Back then, I had this notion of God and of prayer that I will lovingly call transactional, not un-ATM-esque. At the heart of my worship fervency laid a fundamental view that my prayers (ie, longings, desires, general anything's) would be answered and fulfilled if I was emphatic or disciplined enough. This would be a highly convenient system if it was true, mostly because of its ease, but also because that is how a lot of us have set up our lives; we are always seconds away from getting anything we could ever want or need, and if you have the capital and are able-bodied, there are very few obstacles.

The last (few months, but especially) week or so has been a trying one for my family. This is not the place to go into details, but it's not an unfamiliar story for any of us. Bodies break down in this imperfect and frustrating way and people you love aren't invincible, and even though we know that, and it's how life is, so on and so forth, it's not so casual or distant when it happens-- it can't be; it shouldn't be.

Way back in the journal days, when there was something that I wanted badly enough I would decide that that prayer deemed a different sort of reverence, so instead of writing it down or just saying it out loud, I would get on my knees, because at some point someone said that that was the way to do it, and I would beg. It was raw and connected, a far cry from the way I would conduct myself in front of people, and long before I had any beliefs one way or another about how our bodies are connected to every other part of us, it felt special and real.

I've never been great at figuring out what I want, if we're being honest. My best friend and I growing up would have sleepovers on Friday nights and ask each other "what do you want to do?", and she'd say that she didn't care, and I said that I didn't care, and we'd go back and forth like that until some blessed opinion would surface, probably from one of our siblings roaming the house while we sat in our 9-year-old complacency. Maybe it's that I've always been more externally focused than the average bird, taking my cues wherever I could find them, or maybe girls and women aren't typically encouraged to be opinionated; we're taught that flexibility and accommodation is the mark of feminity, and so we float.

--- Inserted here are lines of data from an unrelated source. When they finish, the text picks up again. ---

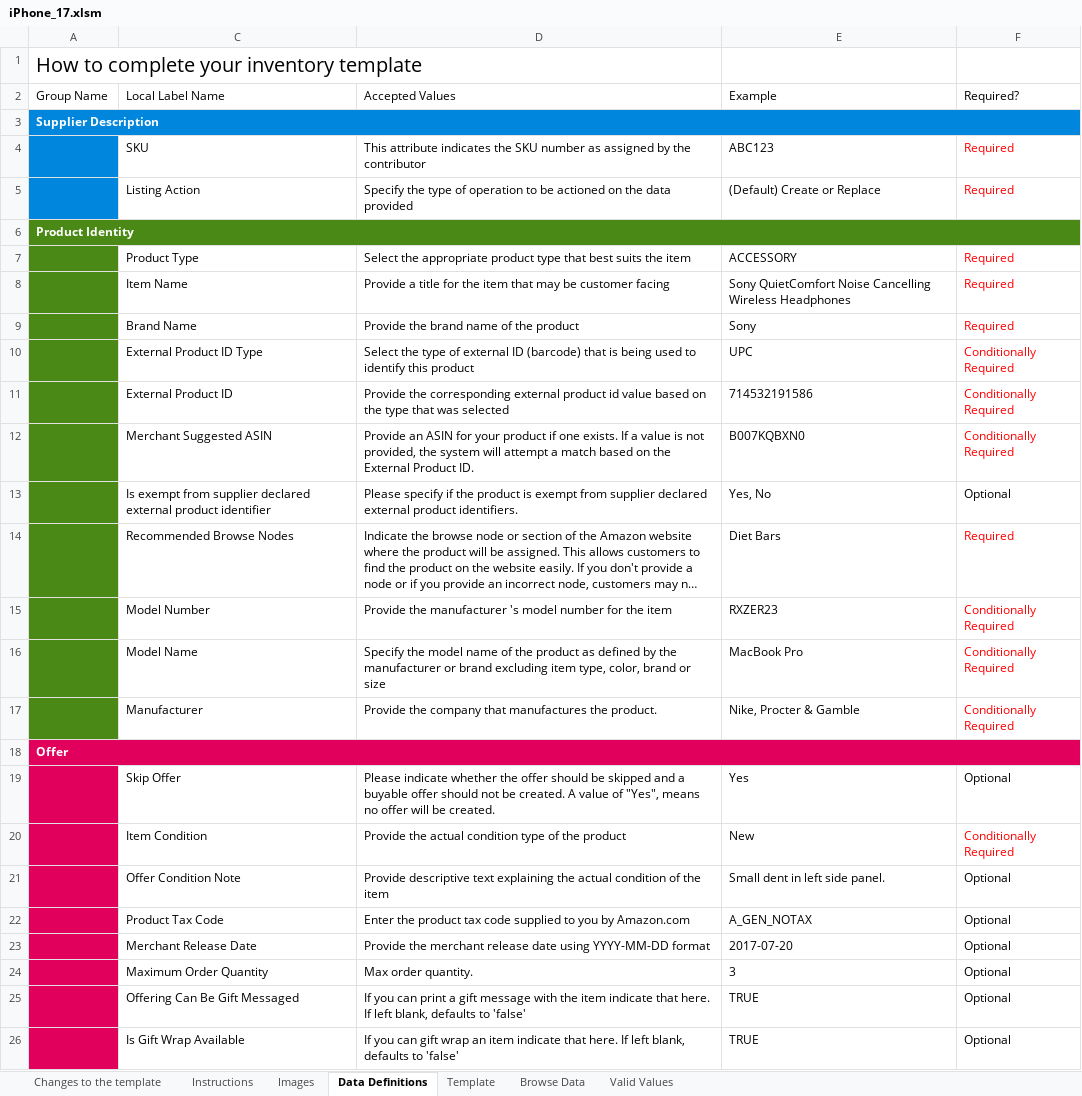
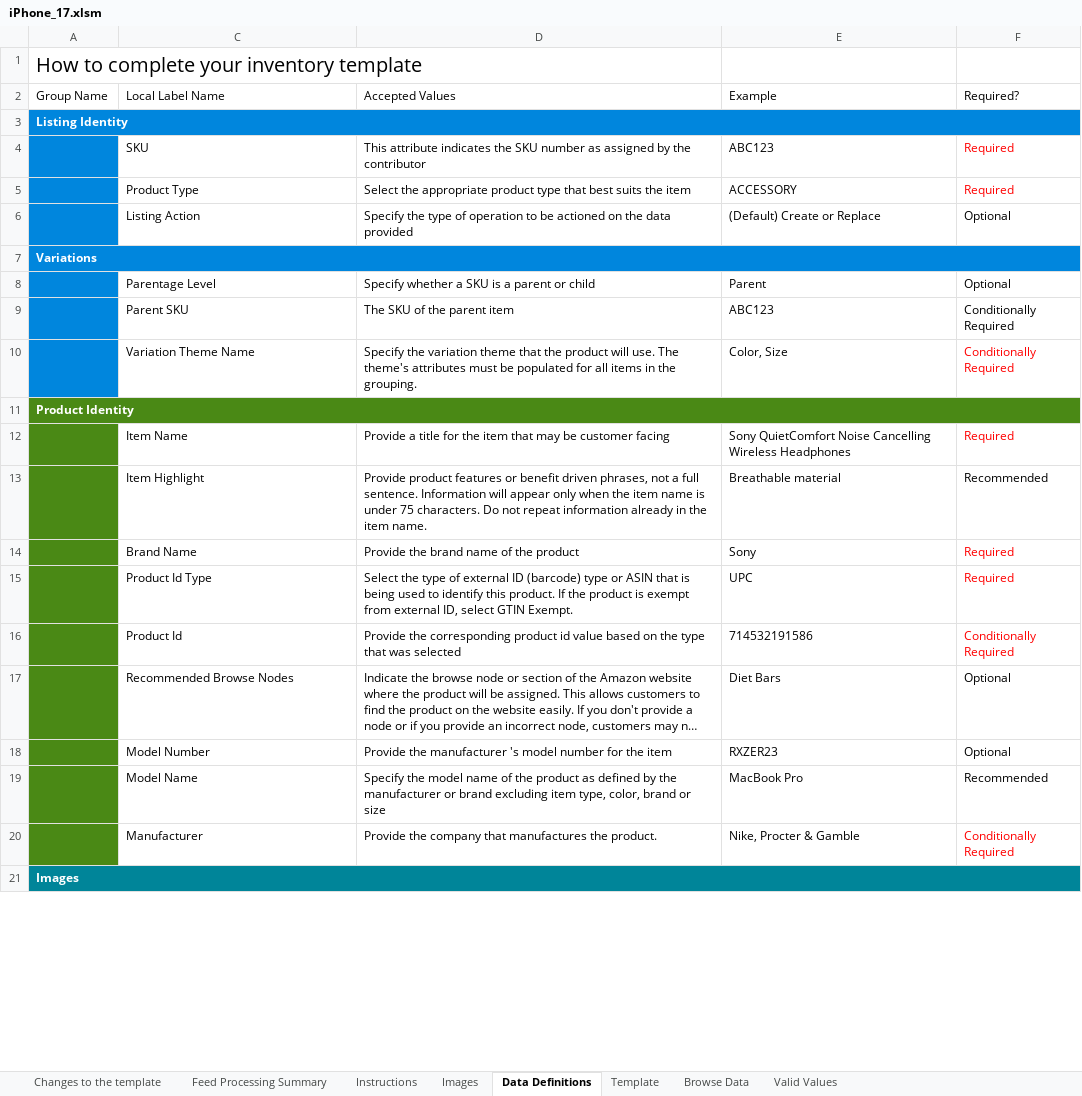
Before and after one commit to AkshayaAgarwal/ExcelAutomationSellerPortals, an Excel workbook: outputs/iPhone_17.xlsm, sheet Data Definitions, drawn as a sheet; only a part is shown; long unchanged cells end in …; values as stored, in another font and other column widths than the file's, no borders; removed rows and columns are numbered as before the commit, all else as after; the diff covers the shown part only; the diff names each change by its address in the sheet, - before the commit and + after, or states it on an @@ line.

```diff
--- a/outputs/iPhone_17.xlsm (sheet Data Definitions)
+++ b/outputs/iPhone_17.xlsm (sheet Data Definitions)
+sheet tab: Feed Processing Summary
-A3 (Group Name): Supplier Description
+A3 (Group Name): Listing Identity
@@ row 7 moved to row 5: Product Type @@
-F6 (Required?): Required
+F6 (Required?): Optional
-F6 text colour: #FF0000
+F6 text colour: black
@@ row 101 moved to row 7: Variations @@
@@ row 102 moved to row 8: Parentage Level @@
@@ row 104 moved to row 9: Parent SKU @@
@@ row 105 moved to row 10: Variation Theme Name @@
+row 13:  | Item Highlight | Provide product features or benefit driven phrases, not a full sentence. Information will appear only when the item name is under 75 characters. Do not repeat information already in the item name. | Breathable material | Recommended
-C15 (Local Label Name): External Product ID Type
+C15 (Local Label Name): Product Id Type
-D15 (Accepted Values): …ID (barcode) that is being used to identify this product
+D15 (Accepted Values): …ID (barcode) type or ASIN that is being used to identify this product. If the product is exempt from external ID, select GTIN Exempt.
-F15 (Required?): Conditionally Required
+F15 (Required?): Required
-C16 (Local Label Name): External Product ID
+C16 (Local Label Name): Product Id
-D16 (Accepted Values): …the corresponding external product id…
+D16 (Accepted Values): …the corresponding product id…
-row 12:  | Merchant Suggested ASIN | Provide an ASIN for your product if one exists. If a value is not provided, the system will attempt a match based on the External Product ID. | B007KQBXN0 | Conditionally Required
-row 13:  | Is exempt from supplier declared external product identifier | Please specify if the product is exempt from supplier declared external product identifiers. | Yes, No | Optional
-F17 (Required?): Required
+F17 (Required?): Optional
-F17:F19 text colour: #FF0000
+F17:F19 text colour: black
-F18 (Required?): Conditionally Required
+F18 (Required?): Optional
-F19 (Required?): Conditionally Required
+F19 (Required?): Recommended
@@ row 18 moved to row 72: Offer @@
@@ row 19 moved to row 73: Skip Offer @@
@@ row 20 moved to row 74: Item Condition @@
@@ row 21 moved to row 75: Offer Condition Note @@
@@ row 22 moved to row 76: Product Tax Code @@
@@ row 23 moved to row 77: Merchant Release Date @@
-row 24:  | Maximum Order Quantity | Max order quantity. | 3 | Optional
-row 25:  | Offering Can Be Gift Messaged | If you can print a gift message with the item indicate that here. If left blank, defaults to 'false' | TRUE | Optional
-row 26:  | Is Gift Wrap Available | If you can gift wrap an item indicate that here. If left blank, defaults to 'false' | TRUE | Optional
@@ row 167 moved to row 21: Images @@
```
Also changed, not shown: 46 added rows, 35 removed rows, 29 moved rows, 32 edited cells and cell formats elsewhere in this sheet, sheet Template, sheet Valid Values, sheet Images, sheet Changes to the template, sheet Browse Data, hidden cells, charts or pictures, 7 other files.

There's another view, I think a truer view, which leaves us where we are. It's where I currently am when I think or talk about my family, or career and the questions therein or anything else that feels unfinished, maybe even fragile. It's not active movement from point a to point b, it's been difficult to articulate or share, but I wonder if most of life and of prayer is learning to deal with the tension of where we want to be and where we are, what we want and what is not yet, and that the most we can so often hope for is to not have to deal with it alone.